═══ LISTED ENTRIES ═══

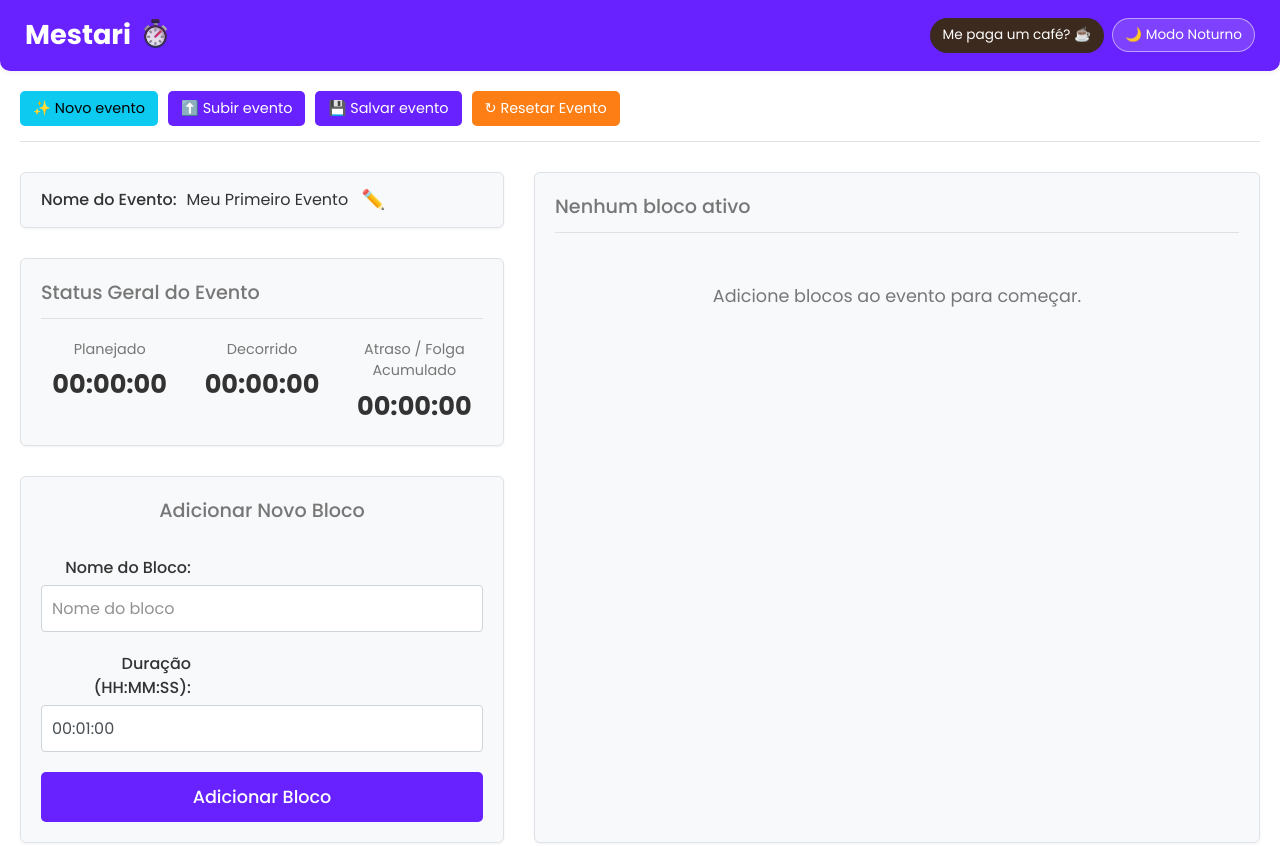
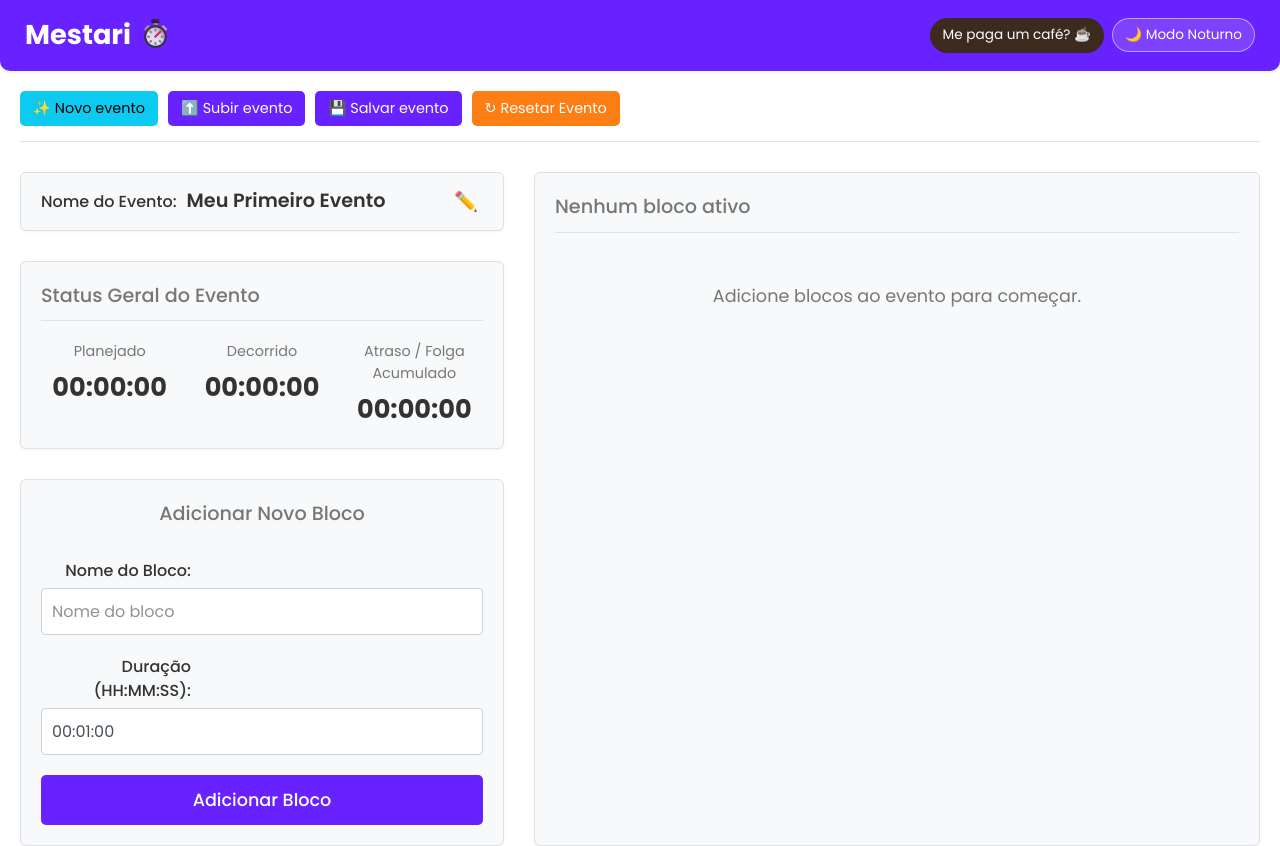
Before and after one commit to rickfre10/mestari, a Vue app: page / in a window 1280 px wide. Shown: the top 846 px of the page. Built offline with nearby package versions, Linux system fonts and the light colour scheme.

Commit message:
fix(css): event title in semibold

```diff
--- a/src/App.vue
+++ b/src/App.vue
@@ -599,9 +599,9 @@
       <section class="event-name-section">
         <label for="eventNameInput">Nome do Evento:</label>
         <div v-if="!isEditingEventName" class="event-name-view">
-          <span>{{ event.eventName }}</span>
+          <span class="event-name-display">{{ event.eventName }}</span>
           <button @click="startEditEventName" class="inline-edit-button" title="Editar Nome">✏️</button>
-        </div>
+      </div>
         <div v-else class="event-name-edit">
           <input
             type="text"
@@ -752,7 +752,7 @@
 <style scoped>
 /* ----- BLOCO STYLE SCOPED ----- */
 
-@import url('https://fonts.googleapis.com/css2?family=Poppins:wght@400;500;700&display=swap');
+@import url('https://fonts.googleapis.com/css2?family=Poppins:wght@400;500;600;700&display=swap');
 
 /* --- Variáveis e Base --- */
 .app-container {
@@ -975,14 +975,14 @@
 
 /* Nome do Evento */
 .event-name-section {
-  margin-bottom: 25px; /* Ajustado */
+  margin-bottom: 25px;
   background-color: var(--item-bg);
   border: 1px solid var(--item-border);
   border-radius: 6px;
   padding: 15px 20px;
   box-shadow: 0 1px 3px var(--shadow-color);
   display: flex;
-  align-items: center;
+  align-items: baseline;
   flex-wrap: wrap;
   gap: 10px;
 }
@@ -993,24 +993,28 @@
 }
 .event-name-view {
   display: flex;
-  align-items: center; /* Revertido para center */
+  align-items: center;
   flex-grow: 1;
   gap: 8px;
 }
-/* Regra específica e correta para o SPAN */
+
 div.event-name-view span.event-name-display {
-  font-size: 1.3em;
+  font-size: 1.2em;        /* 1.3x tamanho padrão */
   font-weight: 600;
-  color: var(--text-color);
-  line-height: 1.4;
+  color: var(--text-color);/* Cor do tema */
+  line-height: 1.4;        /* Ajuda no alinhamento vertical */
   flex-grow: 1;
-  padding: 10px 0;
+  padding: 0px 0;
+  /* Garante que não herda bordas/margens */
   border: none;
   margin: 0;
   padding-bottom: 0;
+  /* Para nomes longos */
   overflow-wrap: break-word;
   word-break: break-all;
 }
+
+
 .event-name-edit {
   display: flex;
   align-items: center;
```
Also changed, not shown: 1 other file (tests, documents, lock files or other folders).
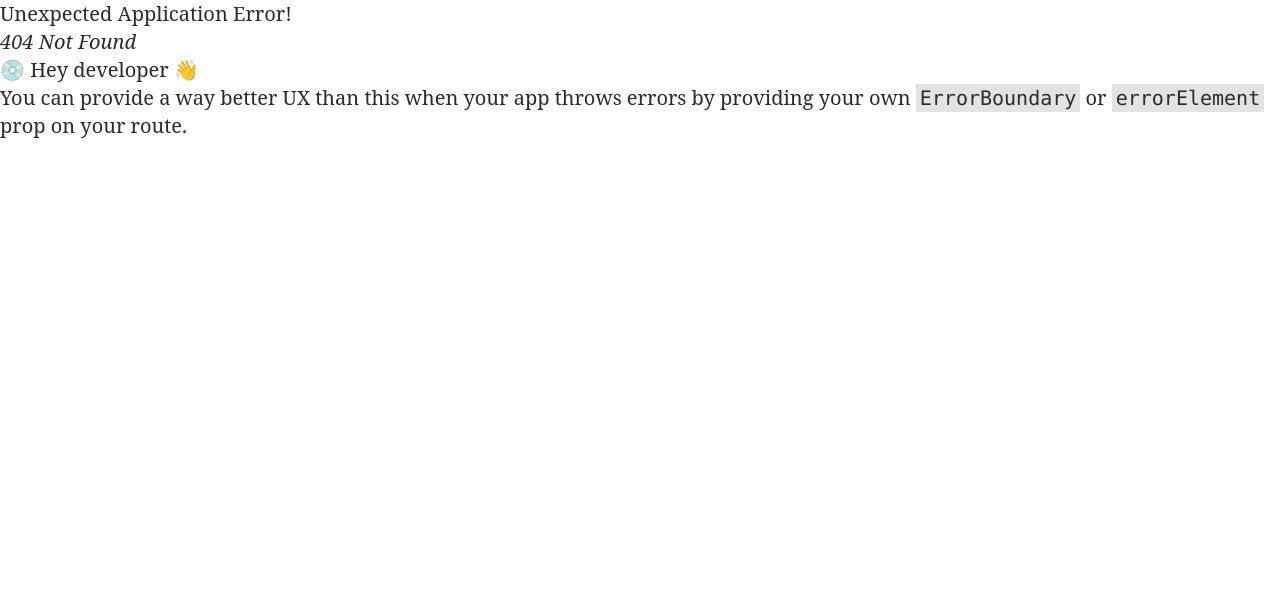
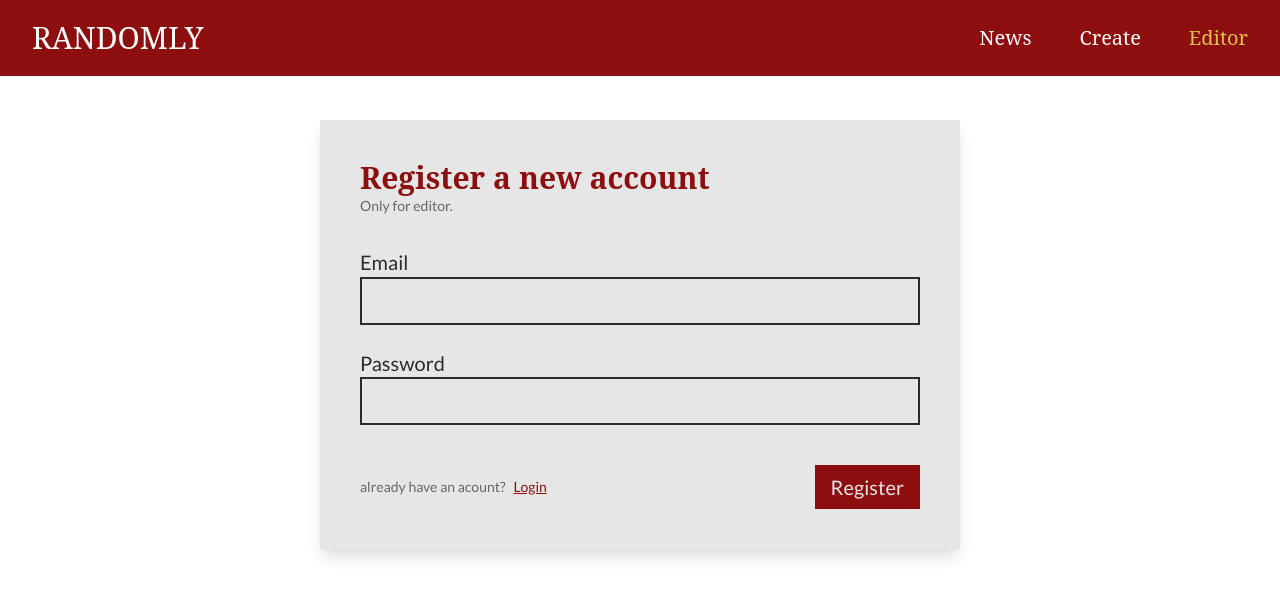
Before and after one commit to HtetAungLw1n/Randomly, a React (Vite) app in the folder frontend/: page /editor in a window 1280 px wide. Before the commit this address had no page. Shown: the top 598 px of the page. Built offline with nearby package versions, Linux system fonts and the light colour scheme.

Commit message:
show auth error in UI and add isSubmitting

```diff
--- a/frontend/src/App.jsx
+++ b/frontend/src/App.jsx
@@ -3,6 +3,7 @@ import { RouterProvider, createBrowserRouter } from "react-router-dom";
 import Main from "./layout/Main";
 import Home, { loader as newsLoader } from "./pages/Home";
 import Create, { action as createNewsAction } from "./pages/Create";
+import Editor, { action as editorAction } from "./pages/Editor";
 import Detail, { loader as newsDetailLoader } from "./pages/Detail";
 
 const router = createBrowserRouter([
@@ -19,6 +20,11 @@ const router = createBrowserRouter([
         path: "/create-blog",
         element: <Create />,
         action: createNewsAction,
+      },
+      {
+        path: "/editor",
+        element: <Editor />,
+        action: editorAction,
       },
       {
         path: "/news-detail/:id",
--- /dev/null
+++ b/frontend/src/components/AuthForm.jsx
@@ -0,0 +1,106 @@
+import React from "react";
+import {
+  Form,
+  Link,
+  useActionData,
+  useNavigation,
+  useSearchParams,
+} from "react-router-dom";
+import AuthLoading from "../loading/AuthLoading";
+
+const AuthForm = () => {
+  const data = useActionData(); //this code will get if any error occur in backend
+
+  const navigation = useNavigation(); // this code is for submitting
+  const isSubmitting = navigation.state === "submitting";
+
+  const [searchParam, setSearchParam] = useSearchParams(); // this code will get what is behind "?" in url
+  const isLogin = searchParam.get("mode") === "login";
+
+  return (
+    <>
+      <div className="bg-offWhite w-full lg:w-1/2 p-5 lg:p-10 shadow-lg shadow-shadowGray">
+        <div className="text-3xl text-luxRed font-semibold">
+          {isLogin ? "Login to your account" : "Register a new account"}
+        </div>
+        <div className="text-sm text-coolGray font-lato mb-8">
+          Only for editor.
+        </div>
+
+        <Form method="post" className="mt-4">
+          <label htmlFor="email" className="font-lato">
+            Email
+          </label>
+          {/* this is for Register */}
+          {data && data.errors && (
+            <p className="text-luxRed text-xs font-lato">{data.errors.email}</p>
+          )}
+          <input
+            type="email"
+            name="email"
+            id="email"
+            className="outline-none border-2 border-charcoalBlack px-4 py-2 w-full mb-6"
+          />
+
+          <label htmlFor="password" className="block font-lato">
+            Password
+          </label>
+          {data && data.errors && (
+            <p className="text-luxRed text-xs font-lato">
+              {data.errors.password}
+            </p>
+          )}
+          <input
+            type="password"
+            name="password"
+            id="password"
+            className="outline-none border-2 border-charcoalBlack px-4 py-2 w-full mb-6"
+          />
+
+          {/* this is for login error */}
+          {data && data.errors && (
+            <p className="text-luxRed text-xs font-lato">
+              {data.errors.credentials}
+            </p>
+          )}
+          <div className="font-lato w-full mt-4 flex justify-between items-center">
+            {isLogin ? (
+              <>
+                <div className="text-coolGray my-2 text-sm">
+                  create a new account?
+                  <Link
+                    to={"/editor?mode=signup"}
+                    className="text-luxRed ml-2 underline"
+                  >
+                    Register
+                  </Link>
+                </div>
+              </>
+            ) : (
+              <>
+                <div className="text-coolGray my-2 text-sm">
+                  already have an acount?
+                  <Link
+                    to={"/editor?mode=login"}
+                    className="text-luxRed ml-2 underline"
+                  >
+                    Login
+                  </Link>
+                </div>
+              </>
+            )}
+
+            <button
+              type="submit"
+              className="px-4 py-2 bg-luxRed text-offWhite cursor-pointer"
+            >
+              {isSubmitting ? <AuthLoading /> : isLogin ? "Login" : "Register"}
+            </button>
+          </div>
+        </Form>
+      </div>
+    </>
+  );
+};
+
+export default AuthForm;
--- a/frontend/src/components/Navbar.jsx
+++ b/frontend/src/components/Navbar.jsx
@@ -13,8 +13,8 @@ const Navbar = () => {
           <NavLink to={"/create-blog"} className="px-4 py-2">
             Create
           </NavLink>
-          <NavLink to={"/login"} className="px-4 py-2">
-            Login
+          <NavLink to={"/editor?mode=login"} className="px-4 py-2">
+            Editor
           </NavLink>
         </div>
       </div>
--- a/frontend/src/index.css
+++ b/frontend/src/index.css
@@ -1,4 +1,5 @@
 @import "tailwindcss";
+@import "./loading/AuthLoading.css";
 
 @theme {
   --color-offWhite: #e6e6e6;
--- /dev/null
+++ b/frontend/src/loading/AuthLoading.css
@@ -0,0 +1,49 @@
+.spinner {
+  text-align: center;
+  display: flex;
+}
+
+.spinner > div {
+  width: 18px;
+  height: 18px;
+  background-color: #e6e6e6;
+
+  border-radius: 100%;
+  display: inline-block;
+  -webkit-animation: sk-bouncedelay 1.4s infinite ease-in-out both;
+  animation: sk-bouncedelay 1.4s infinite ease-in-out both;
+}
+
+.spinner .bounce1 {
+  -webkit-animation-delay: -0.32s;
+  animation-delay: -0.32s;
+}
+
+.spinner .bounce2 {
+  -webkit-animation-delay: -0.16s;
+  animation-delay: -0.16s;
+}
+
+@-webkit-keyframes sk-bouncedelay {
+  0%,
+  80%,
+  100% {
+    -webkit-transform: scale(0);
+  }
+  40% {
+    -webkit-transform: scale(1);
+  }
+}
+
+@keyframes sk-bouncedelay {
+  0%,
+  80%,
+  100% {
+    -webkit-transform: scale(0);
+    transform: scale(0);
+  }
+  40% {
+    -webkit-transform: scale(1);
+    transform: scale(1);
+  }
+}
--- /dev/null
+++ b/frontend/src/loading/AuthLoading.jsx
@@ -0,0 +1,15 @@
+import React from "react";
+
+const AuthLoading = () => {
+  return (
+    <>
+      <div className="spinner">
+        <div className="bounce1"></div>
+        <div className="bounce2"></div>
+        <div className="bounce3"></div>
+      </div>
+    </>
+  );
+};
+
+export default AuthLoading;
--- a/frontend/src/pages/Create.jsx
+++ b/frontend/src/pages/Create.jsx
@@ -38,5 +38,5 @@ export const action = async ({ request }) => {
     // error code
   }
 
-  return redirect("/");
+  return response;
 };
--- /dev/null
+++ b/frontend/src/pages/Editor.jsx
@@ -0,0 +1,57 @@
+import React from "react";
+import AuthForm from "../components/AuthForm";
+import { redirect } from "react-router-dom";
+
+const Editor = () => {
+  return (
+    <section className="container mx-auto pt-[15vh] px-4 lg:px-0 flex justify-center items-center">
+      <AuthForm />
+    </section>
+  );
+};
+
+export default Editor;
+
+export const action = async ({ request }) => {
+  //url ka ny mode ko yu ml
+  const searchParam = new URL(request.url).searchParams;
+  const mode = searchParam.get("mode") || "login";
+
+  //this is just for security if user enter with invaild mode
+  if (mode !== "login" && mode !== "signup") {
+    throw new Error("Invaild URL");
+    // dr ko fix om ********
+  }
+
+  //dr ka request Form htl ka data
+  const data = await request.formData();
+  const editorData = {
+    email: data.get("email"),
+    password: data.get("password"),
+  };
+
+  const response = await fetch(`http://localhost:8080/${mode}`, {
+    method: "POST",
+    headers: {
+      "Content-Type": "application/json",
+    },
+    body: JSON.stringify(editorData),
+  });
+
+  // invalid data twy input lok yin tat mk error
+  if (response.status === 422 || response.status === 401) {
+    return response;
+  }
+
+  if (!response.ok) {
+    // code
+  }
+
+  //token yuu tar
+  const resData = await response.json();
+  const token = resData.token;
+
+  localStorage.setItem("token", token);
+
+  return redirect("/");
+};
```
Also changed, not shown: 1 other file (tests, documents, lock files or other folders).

═══

» **EXERCISE OBJECTIVE**: Scan the entries for lines holding the string "request", then copy every one of them.

» **EXERCISE ANSWER**:
@@ -38,5 +38,5 @@ export const action = async ({ request }) => {
+export const action = async ({ request }) => {
+  const searchParam = new URL(request.url).searchParams;
+  //dr ka request Form htl ka data
+  const data = await request.formData();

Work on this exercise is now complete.